Just think what it might have been like for Minnesota Anglophiles if British pop star Lily Allen had not canceled her 2007 Twin Cities debut when she was dominating U.K. headlines for her wicked reggae-pop hits, onstage inebriation and offstage outrageous comments. She might have bombed (as she did in some of the U.S. cities where she played) and disappeared from U.S. radar. However, since then, Allen has not only released a second album that's better than her first, but she's apparently cleaned up her act.

Her overdue Twin Cities debut on Saturday night at sold-out First Avenue was quite a treat. She wasn't tipsy and didn't spend the evening trash-talking. Rather, backed by a terrific quartet, she delivered every song from her new album ("It's Not Me, It's You") plus a few from her 2006 debut ("Alright, Still") with flair, finesse and cheeky confidence. Unlike Twin Cities debuts by much-hyped Brit stars Amy Winehouse and Duffy, this is one where the crowd went gaga, and justifiably so.

The moment the curtain went up, it was clear this was going to be a different Lily Allen. Not only was her hair short, but the formerly frumpy girl next door looked like she was ready for a night at the beach club with her rhinestone-covered stiletto heels and a skin-showing outfit. By the third number, the sassy boy-toy putdown "Never Gonna Happen," the 23-year-old was turning on her pop-star personality, with a sexy little shimmy and a bit of flirty fluffing of her short black bob. Think of her as Katy Perry's older, more cynical sister.

During a couple of selections, Allen puffed a cigarette and sipped from a red plastic cup, but she never really indulged in the kind of the potty-mouthed acting up that made her infamous in England. But she came close when she removed the underpinnings of her sleeveless, strapless top saying, "It's like gaffer tape for my bleep."

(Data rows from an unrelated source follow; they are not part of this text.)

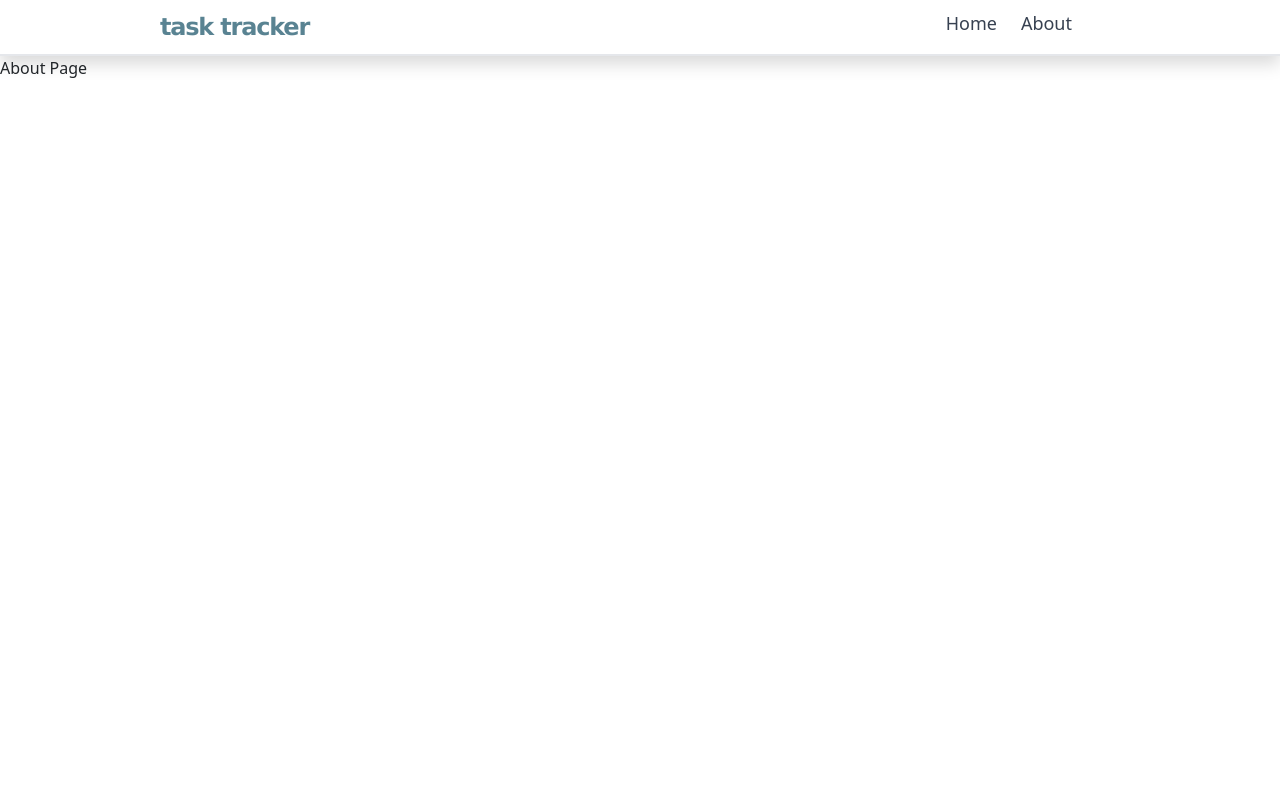
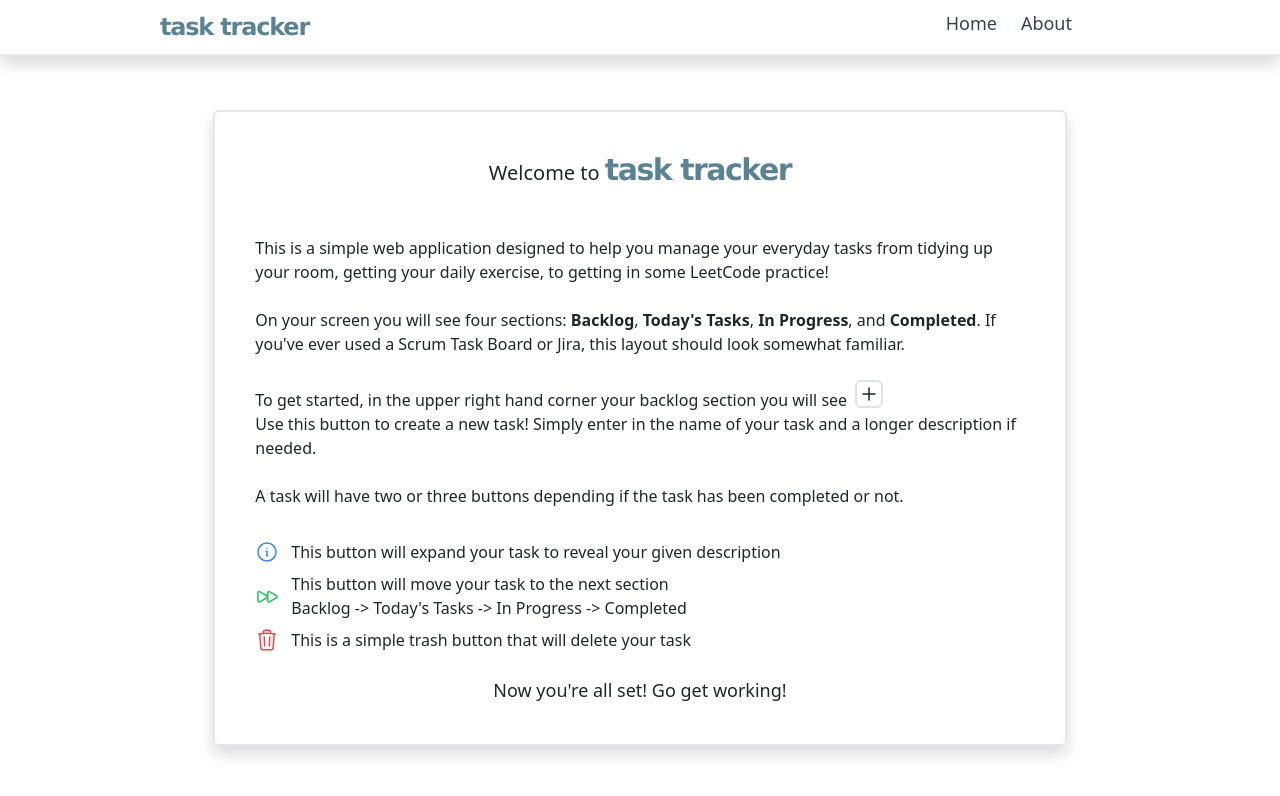
Before and after one commit to mvizcarra/task-tracking-application, a React (Create React App) app: page /about in a window 1280 px wide. Shown: the top 796 px of the page. Built offline with nearby package versions, Linux system fonts and the light colour scheme.

Commit message:
Added About Page content, description no longer required, adjusted description sizing

```diff
--- a/src/components/crudOperations/NewTaskModal.js
+++ b/src/components/crudOperations/NewTaskModal.js
@@ -45,7 +45,7 @@ function NewTaskModal(props){
                 </div>
                 <div className="p-2">
                     <label className="p-2 block " htmlFor='description'>Description</label>
-                    <textarea className="p-2 border w-[90%] rounded-xl" rows='2' id='description' required placeholder="Enter Task Description" ref={descriptionInputRef}/>
+                    <textarea className="p-2 border w-[90%] rounded-xl" rows='2' id='description' placeholder="Enter Task Description" ref={descriptionInputRef}/>
                 </div>
                 <div className="p-2">
                     <button className="border rounded border-red-700 text-red-500 hover:bg-red-500 hover:text-white p-2 m-2" onClick={onCancelHandler}>Cancel</button>
--- a/src/components/displayLists/BacklogItem.js
+++ b/src/components/displayLists/BacklogItem.js
@@ -20,9 +20,9 @@ function BacklogItem(props) {
     }
 
     return (
-        <li className={`flex flex-row flex-wrap ${descriptionIsOpen ? "w-full order-first" : "w-1/3"}`}>
+        <li className={` ${descriptionIsOpen ? "w-full flex order-first justify-center" : "w-1/3 flex flex-row flex-wrap"}`}>
 
-            <div className="border-2 border-gray-200 hover:border-gray-300 hover:font-semibold rounded m-1 w-full  px-10 items-center bg-white">
+            <div className={`${descriptionIsOpen ? "w-2/5 justify-center mx-20" : "w-full"} border-2 border-gray-200 hover:border-gray-300 hover:font-semibold rounded m-1  px-10 items-center bg-white`}>
 
                 <div className="flex justify-between items-center">
 
@@ -49,7 +49,7 @@ function BacklogItem(props) {
                 </div>
 
                 {descriptionIsOpen ? (
-                    <div className="border-top text-center py-4">{props.description}</div>
+                    <div className="border-top text-center py-4">{props.description ? props.description: "no additional description"}</div>
                 ) : null}
 
             </div>
--- a/src/components/displayLists/TaskItem.js
+++ b/src/components/displayLists/TaskItem.js
@@ -51,7 +51,7 @@ function TaskItem(props) {
                 </div>
 
                 {descriptionIsOpen ? (
-                    <div className="border-top text-center py-4">{props.description}</div>
+                    <div className="border-top text-center py-4">{props.description ? props.description: "no additional description"}</div>
                 ) : null}
 
             </div>
--- a/src/components/layout/Layout.js
+++ b/src/components/layout/Layout.js
@@ -5,7 +5,7 @@ function Layout(props){
 
         <div className="h-screen flex flex-col bg-white">
             <MainNavigation  className=""/>
-            <div className=" h-screen">
+            <div className="h-screen">
             {props.children}
             </div>
         </div>
--- a/src/pages/About.js
+++ b/src/pages/About.js
@@ -1,7 +1,70 @@
 
 
 function AboutPage() {
-    return <div>About Page</div>;
+    return (
+        <div className="grid h-full place-items-center">
+            <div className="border-2 p-10 rounded shadow w-2/3">
+
+                <div className="text-xl text-center pb-5">
+                    Welcome to <span className="text-3xl tracking-tighter font-[Verdana] font-bold text-[#598392]">task tracker</span>
+                </div>
+
+                <div className="">
+                    This is a simple web application designed to help you manage your everyday tasks from tidying up your room,
+                    getting your daily exercise, to getting in some LeetCode practice!<br/><br/>
+                    On your screen you will see four sections: <strong>Backlog</strong>, <strong>Today's Tasks</strong>,
+                    <strong> In Progress</strong>, and <strong>Completed</strong>. If you've ever used a Scrum Task Board or Jira,
+                    this layout should look somewhat familiar.<br /><br />
+                    To get started, in the upper right hand corner your backlog section you will see
+
+                        <button className="border rounded inline-block hover:bg-blue-500 hover:text-white ml-2">
+                            <svg xmlns="http://www.w3.org/2000/svg" fill="none" viewBox="0 0 24 24" strokeWidth={1.5} stroke="currentColor" className="w-6 h-6">
+                            <path strokeLinecap="round" strokeLinejoin="round" d="M12 6v12m6-6H6" />
+                            </svg>
+                        </button>
+
+                    <br />Use this button to create a new task! Simply enter in the name of your task and a longer description if needed.<br/><br/>
+                    A task will have two or three buttons depending if the task has been completed or not.<br/><br/>
+                </div>
+
+
+                <div className="flex my-2">
+                    <button className="rounded text-blue-500 hover:bg-blue-500 hover:text-white">
+                        <svg xmlns="http://www.w3.org/2000/svg" fill="none" viewBox="0 0 24 24" strokeWidth={1.5} stroke="currentColor" className="w-6 h-6">
+                        <path strokeLinecap="round" strokeLinejoin="round" d="M11.25 11.25l.041-.02a.75.75 0 011.063.852l-.708 2.836a.75.75 0 001.063.853l.041-.021M21 12a9 9 0 11-18 0 9 9 0 0118 0zm-9-3.75h.008v.008H12V8.25z" />
+                        </svg>
+                    </button>
+
+                    <div className="ml-3">This button will expand your task to reveal your given description</div>
+                </div>
+
+                <div className="flex my-2">
+                    <button className="rounded text-green-500 hover:bg-green-500 hover:text-white">
+                        <svg xmlns="http://www.w3.org/2000/svg" fill="none" viewBox="0 0 24 24" strokeWidth={1.5} stroke="currentColor" className="w-6 h-6">
+                        <path strokeLinecap="round" strokeLinejoin="round" d="M3 8.688c0-.864.933-1.405 1.683-.977l7.108 4.062a1.125 1.125 0 010 1.953l-7.108 4.062A1.125 1.125 0 013 16.81V8.688zM12.75 8.688c0-.864.933-1.405 1.683-.977l7.108 4.062a1.125 1.125 0 010 1.953l-7.108 4.062a1.125 1.125 0 01-1.683-.977V8.688z" />
+                        </svg>
+                    </button>
+                    <div className="ml-3">This button will move your task to the next section <br/>Backlog -{'>'} Today's Tasks -{'>'} In Progress -{'>'} Completed</div>
+                </div>
+
+                <div className="flex my-2">
+                    <button className="rounded text-red-500 hover:bg-red-500 hover:text-white">
+                        <svg xmlns="http://www.w3.org/2000/svg" fill="none" viewBox="0 0 24 24" strokeWidth={1.5} stroke="currentColor" className="w-6 h-6">
+                        <path strokeLinecap="round" strokeLinejoin="round" d="M14.74 9l-.346 9m-4.788 0L9.26 9m9.968-3.21c.342.052.682.107 1.022.166m-1.022-.165L18.16 19.673a2.25 2.25 0 01-2.244 2.077H8.084a2.25 2.25 0 01-2.244-2.077L4.772 5.79m14.456 0a48.108 48.108 0 00-3.478-.397m-12 .562c.34-.059.68-.114 1.022-.165m0 0a48.11 48.11 0 013.478-.397m7.5 0v-.916c0-1.18-.91-2.164-2.09-2.201a51.964 51.964 0 00-3.32 0c-1.18.037-2.09 1.022-2.09 2.201v.916m7.5 0a48.667 48.667 0 00-7.5 0" />
+                        </svg>
+                    </button>
+                    <div className="ml-3">This is a simple trash button that will delete your task</div>
+                </div>
+
+                <div className="text-lg text-center mt-4">
+                    Now you're all set! Go get working!
+                </div>
+
+
+
+            </div>
+        </div>
+    );
 }
 
 export default AboutPage;
```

This tart pop star makes smart music with smart-aleck lyrics. Allen's sound blends reggae, jazz, pop, hip-hop, rock, cabaret, show tunes and soul to Euro-styled dance beats, with her strong voice often melding two styles simultaneously. Her lyrics cleverly address relationships, fame and a recent U.S. president whom she didn't appreciate.

At First Avenue, Allen often explained what a song was about, even though she was a bit coy and playful. She dedicated "Not Fair," a delightful multi-ethnic stomp, to the ladies but encouraged fellows to "think outside the box. Literally." She didn't beat around the Bush when it came to the Dubya-bashing "F- You," which was punctuated with middle-finger salutes from the stage and the sing-along crowd.

Midway through the 70-minute performance, Allen switched from stilettos to sneakers, which allowed her to dance with more verve and abandon. For the encore, she changed into a white tank top and blue jeans to deliver "Smile," her sing-along breakthrough ska-heavy hit, and her recent single, the dreamy pop "The Fear," about the absurdities of celebrity culture. She followed that by covering Britney Spears' "Womanizer," an ironic comment that needed no verbal explanation.

For a set list, go to Jon Bream • 612-673-1719